The hunt is on for an extortionist who broke into a wealthy Sydney home and chained a hoax bomb and a list of demands to the neck of a terrified schoolgirl.
The terrifying ordeal during which Madeline Pulver had a hoax bomb chained to her neck is being treated as an extortion attempt by police.
A masked man broke into her Mosman home, on Sydney’s lower north shore, and strapped a device to the 18-year-old on Wednesday afternoon.
It sparked a tense, drawn out operation that ended ten hours later, shortly before midnight, when bomb disposal experts safely removed the device.
In a press conference, Robbery and Serious Crime Squad Commander Detective Superintendent Luke Moore said police were treating the incident as an attempted extortion.
“This would have been a terrifying and traumatic ordeal for the young woman,” he said. “We are pursuing a number of lines of inquiry – however, it appears at this stage to be a case of attempted extortion.
“We have established Strike Force Haddon to examine this incident and the motivation behind it.”
Maddy tired and sore after holding bomb
Madeline Pulver’s father, William, says the girl has emerged from her horrifying ordeal in good spirits, although she is “tired and sore” after holding the bomb that was chained to her neck for 10 hours.
“From our family’s perspective we are clearly extremely eager for our lives to return to normal,” Mr Pulver told reporters in Sydney on Thursday.
“We have a daughter on the cusp of doing HSC exams … Our appeal to you is that you request our privacy after this and leave us to get on with our lives.”
Mr Pulver, with his wife by his side, thanked everyone involved in the operation, including police, hospital staff and emergency workers.
“You are a wonderful group of people, you were an extraordinary support and comfort to my daughter last night.” In particular, he said his daughter wanted to thank the officers who had stayed with her for many hours “with little regard to their own personal safety”.
“They were an incredible comfort during a horrific ordeal.” Mr Pulver said he was proud of “Maddy” who was coping well.
“She has woken up this morning in pretty good spirits,” he said. “She is a little tired, a little sore from holding this damned device in place for about ten hours.”
Mr Pulver described his daughter as “beautiful” and said she wanted to put the incident behind her.
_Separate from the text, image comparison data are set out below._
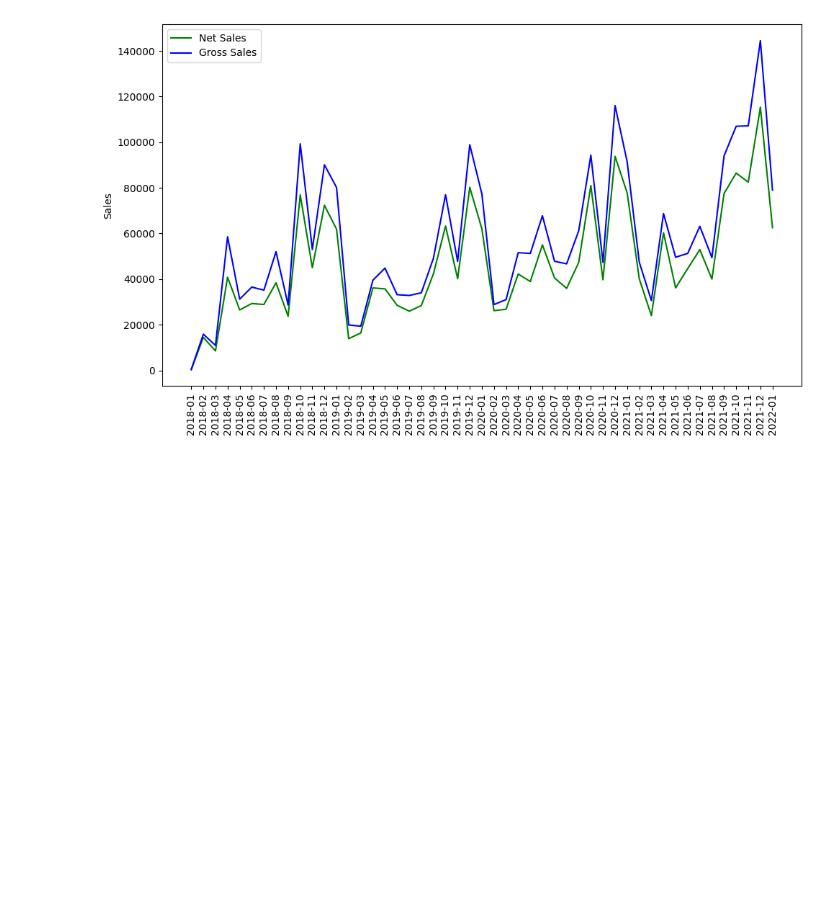
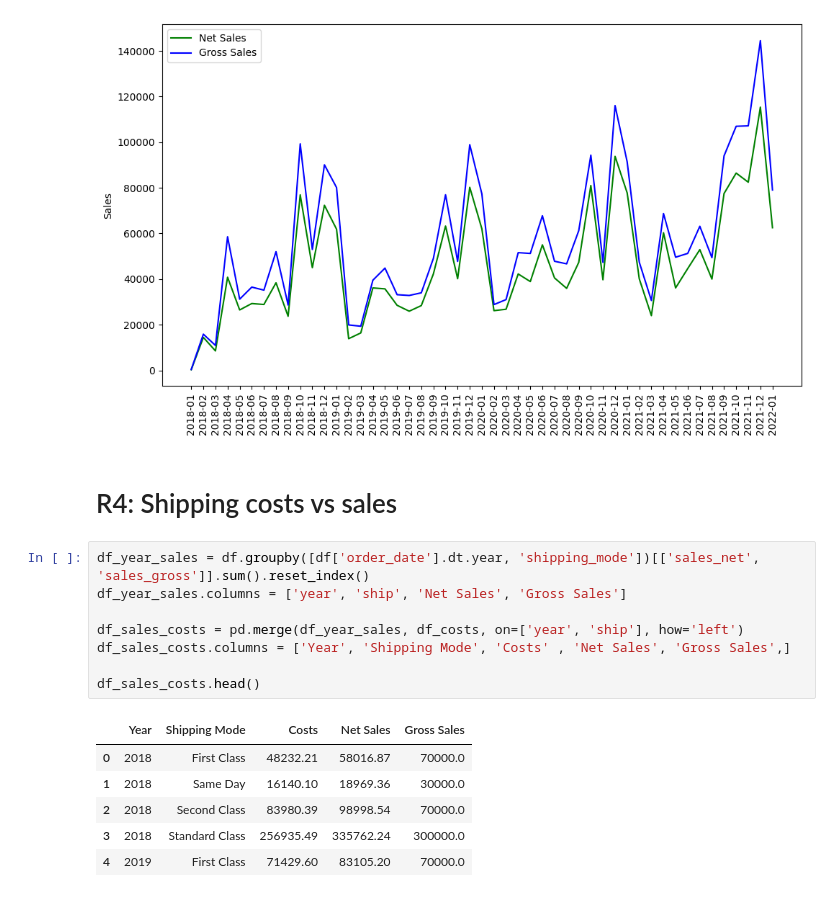
Before and after one commit to dawid-platek/Python_kajodata_course, a Jupyter notebook: PROJECT/Project.ipynb, the cells around one changed output. Drawn from its saved outputs; the diff is of its cells as text; blank space fills up the shorter version.

```diff
--- a/PROJECT/Project.ipynb
+++ b/PROJECT/Project.ipynb
@@ -368,3 +368,20 @@ plt.tight_layout()
 plt.show()
 # %% [output]
 [figure]
+# %% [markdown]
+# R4: Shipping costs vs sales
+# %%
+df_year_sales = df.groupby([df['order_date'].dt.year, 'shipping_mode'])[['sales_net', 'sales_gross']].sum().reset_index()
+df_year_sales.columns = ['year', 'ship', 'Net Sales', 'Gross Sales']
+
+df_sales_costs = pd.merge(df_year_sales, df_costs, on=['year', 'ship'], how='left')
+df_sales_costs.columns = ['Year', 'Shipping Mode', 'Costs' , 'Net Sales', 'Gross Sales',]
+
+df_sales_costs.head()
+# %% [output]
+|  | Year | Shipping Mode | Costs | Net Sales | Gross Sales |
+| 0 | 2018 | First Class | 48232.21 | 58016.87 | 70000.0 |
+| 1 | 2018 | Same Day | 16140.10 | 18969.36 | 30000.0 |
+| 2 | 2018 | Second Class | 83980.39 | 98998.54 | 70000.0 |
+| 3 | 2018 | Standard Class | 256935.49 | 335762.24 | 300000.0 |
+| 4 | 2019 | First Class | 71429.60 | 83105.20 | 70000.0 |
```
Also changed, not shown: parts of 4 cells of this notebook.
Detective Superintendent Luke Moore said police were treating the incident as a “serious and complex investigation” and an unusual crime.
He said police were conducting extensive forensic examination at the family home on Burrawong Avenue.
“We have some initial lines of inquiry that we are following up,” he said.
“There’s a lot of resources involved in this investigation.”
Supt Moore confirmed there was a letter of demand attached to the device that was believed to be a bomb.
“It was an elaborate device certainly made to look as though it was potentially explosive,” he said.
“We are treating this as an attempted extortion.” Supt Moore said police did not have a full description of the offender, but there was “no doubt” police were looking for a suspect.